R80.8 - Other proteinuria
|Short Description:||Other proteinuria|
|Long Description:||Other proteinuria|
|Status:||Valid for Submission|
R80.8 is a billable ICD-10 code used to specify a medical diagnosis of other proteinuria.
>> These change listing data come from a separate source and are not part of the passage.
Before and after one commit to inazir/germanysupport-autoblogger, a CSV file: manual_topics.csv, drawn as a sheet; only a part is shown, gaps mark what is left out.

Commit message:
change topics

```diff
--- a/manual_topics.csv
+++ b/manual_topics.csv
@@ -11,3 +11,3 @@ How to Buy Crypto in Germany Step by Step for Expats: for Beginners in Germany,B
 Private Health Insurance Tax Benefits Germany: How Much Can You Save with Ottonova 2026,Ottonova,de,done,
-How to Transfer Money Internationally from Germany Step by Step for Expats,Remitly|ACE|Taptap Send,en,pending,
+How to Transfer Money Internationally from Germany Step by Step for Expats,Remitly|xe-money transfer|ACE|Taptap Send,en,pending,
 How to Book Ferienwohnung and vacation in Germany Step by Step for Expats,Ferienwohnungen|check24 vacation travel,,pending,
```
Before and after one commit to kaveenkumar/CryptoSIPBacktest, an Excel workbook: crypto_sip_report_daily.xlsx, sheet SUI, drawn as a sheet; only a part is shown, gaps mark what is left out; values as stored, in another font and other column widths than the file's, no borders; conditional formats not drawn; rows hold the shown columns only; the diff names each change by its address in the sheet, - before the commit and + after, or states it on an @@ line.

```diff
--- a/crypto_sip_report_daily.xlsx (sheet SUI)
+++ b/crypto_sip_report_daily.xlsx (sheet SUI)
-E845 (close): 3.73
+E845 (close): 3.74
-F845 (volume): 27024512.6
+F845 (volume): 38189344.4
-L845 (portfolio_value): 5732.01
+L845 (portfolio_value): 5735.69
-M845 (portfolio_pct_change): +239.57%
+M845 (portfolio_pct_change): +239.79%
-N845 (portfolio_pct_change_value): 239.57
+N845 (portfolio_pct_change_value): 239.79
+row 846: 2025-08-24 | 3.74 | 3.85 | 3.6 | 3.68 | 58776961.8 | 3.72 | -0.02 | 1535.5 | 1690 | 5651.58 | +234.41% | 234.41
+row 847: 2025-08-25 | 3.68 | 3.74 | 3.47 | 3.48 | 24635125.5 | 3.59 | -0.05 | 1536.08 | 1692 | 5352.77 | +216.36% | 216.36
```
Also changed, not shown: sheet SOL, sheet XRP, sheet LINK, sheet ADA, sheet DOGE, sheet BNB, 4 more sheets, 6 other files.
The code is valid during the fiscal year 2023 from October 01, 2022 through September 30, 2023 for the submission of HIPAA-covered transactions.
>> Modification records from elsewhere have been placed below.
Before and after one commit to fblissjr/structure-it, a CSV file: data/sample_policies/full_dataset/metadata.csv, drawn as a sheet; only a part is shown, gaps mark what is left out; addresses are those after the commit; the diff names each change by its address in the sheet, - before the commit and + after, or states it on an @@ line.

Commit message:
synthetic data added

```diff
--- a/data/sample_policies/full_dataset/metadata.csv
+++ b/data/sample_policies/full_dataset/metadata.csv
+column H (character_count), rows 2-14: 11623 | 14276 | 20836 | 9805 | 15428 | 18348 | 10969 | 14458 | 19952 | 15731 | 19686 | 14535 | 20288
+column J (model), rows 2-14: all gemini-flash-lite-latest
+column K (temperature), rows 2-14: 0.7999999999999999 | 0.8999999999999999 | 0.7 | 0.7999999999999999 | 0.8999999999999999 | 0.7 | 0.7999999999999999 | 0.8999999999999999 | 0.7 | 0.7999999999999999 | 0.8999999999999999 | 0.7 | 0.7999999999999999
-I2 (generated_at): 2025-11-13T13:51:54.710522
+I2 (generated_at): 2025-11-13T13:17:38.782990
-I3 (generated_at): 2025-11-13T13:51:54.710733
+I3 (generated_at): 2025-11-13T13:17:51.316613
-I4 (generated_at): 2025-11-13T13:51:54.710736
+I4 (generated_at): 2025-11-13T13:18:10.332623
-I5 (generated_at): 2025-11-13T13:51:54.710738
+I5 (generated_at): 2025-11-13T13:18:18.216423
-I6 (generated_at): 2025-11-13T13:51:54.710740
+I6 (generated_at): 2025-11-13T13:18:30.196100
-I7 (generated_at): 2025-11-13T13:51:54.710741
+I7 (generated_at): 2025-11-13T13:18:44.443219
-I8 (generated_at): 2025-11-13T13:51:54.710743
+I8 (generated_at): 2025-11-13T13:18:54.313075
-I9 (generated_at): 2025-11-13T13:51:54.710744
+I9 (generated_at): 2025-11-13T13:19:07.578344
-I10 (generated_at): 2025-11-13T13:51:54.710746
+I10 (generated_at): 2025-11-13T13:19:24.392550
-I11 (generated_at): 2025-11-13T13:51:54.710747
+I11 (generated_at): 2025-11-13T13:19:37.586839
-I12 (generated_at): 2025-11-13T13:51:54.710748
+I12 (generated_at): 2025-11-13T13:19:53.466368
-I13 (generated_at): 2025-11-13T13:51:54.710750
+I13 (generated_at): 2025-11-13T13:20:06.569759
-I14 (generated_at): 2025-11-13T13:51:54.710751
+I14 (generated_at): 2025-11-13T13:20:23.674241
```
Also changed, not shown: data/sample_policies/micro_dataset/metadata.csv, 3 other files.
According to ICD-10-CM guidelines this code should not to be used as a principal diagnosis code when a related definitive diagnosis has been established.
The following clinical terms are approximate synonyms or lay terms that might be used to identify the correct diagnosis code:
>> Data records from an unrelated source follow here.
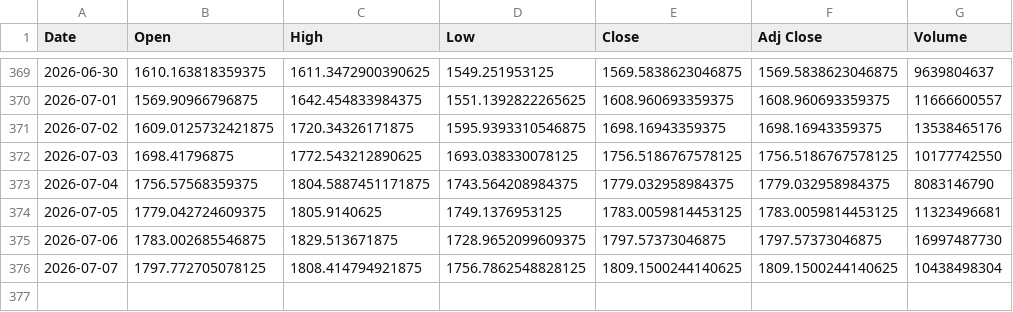
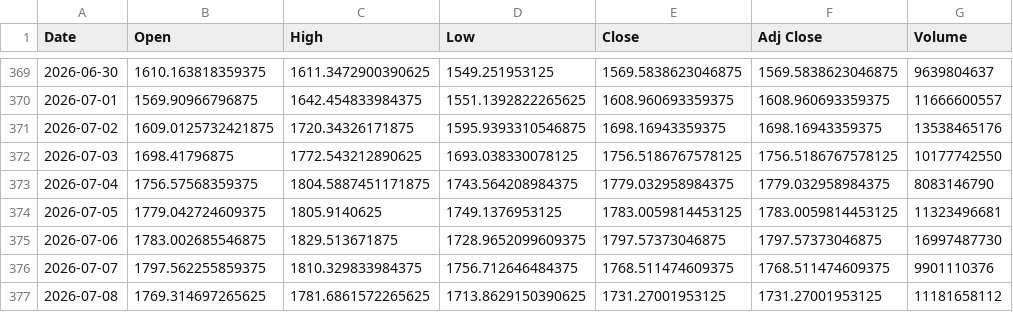
Before and after one commit to SeedFlora/idx-daily-data, a CSV file: data/ETH-USD.csv, drawn as a sheet; only a part is shown, gaps mark what is left out.

Commit message:
data(Crypto): 2026-07-08

```diff
--- a/data/ETH-USD.csv
+++ b/data/ETH-USD.csv
@@ -375,2 +375,3 @@ Date,Open,High,Low,Close,Adj Close,Volume
 2026-07-06,1783.002685546875,1829.513671875,1728.9652099609375,1797.57373046875,1797.57373046875,16997487730
-2026-07-07,1797.772705078125,1808.414794921875,1756.7862548828125,1809.1500244140625,1809.1500244140625,10438498304
+2026-07-07,1797.562255859375,1810.329833984375,1756.712646484375,1768.511474609375,1768.511474609375,9901110376
+2026-07-08,1769.314697265625,1781.6861572265625,1713.8629150390625,1731.27001953125,1731.27001953125,11181658112
```
Also changed, not shown: data/BTC-USD.csv, 1 other file.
- Adventitious proteinuria
- Cardiac proteinuria
- Colliquative proteinuria
- Dietetic proteinuria
- Digestive proteinuria
- Emulsion proteinuria
- Enterogenic proteinuria
- Exercise induced moderate microalbuminuria
- Exercise proteinuria
- Febrile proteinuria
- Functional proteinuria
- Globular proteinuria
- Gouty proteinuria
- Hematogenous proteinuria
- Light-chain proteinuria
- Lordotic proteinuria
- Mixed proteinuria
- Nephrogenous proteinuria
- Nephrotic range proteinuria
- Overflow proteinuria
- Palpatory proteinuria
- Postrenal proteinuria
- Prerenal proteinuria
- Pyogenic proteinuria
- Pre-Eclampsia-. a complication of pregnancy, characterized by a complex of symptoms including maternal hypertension and proteinuria with or without pathological edema. symptoms may range between mild and severe. pre-eclampsia usually occurs after the 20th week of gestation, but may develop before this time in the presence of trophoblastic disease.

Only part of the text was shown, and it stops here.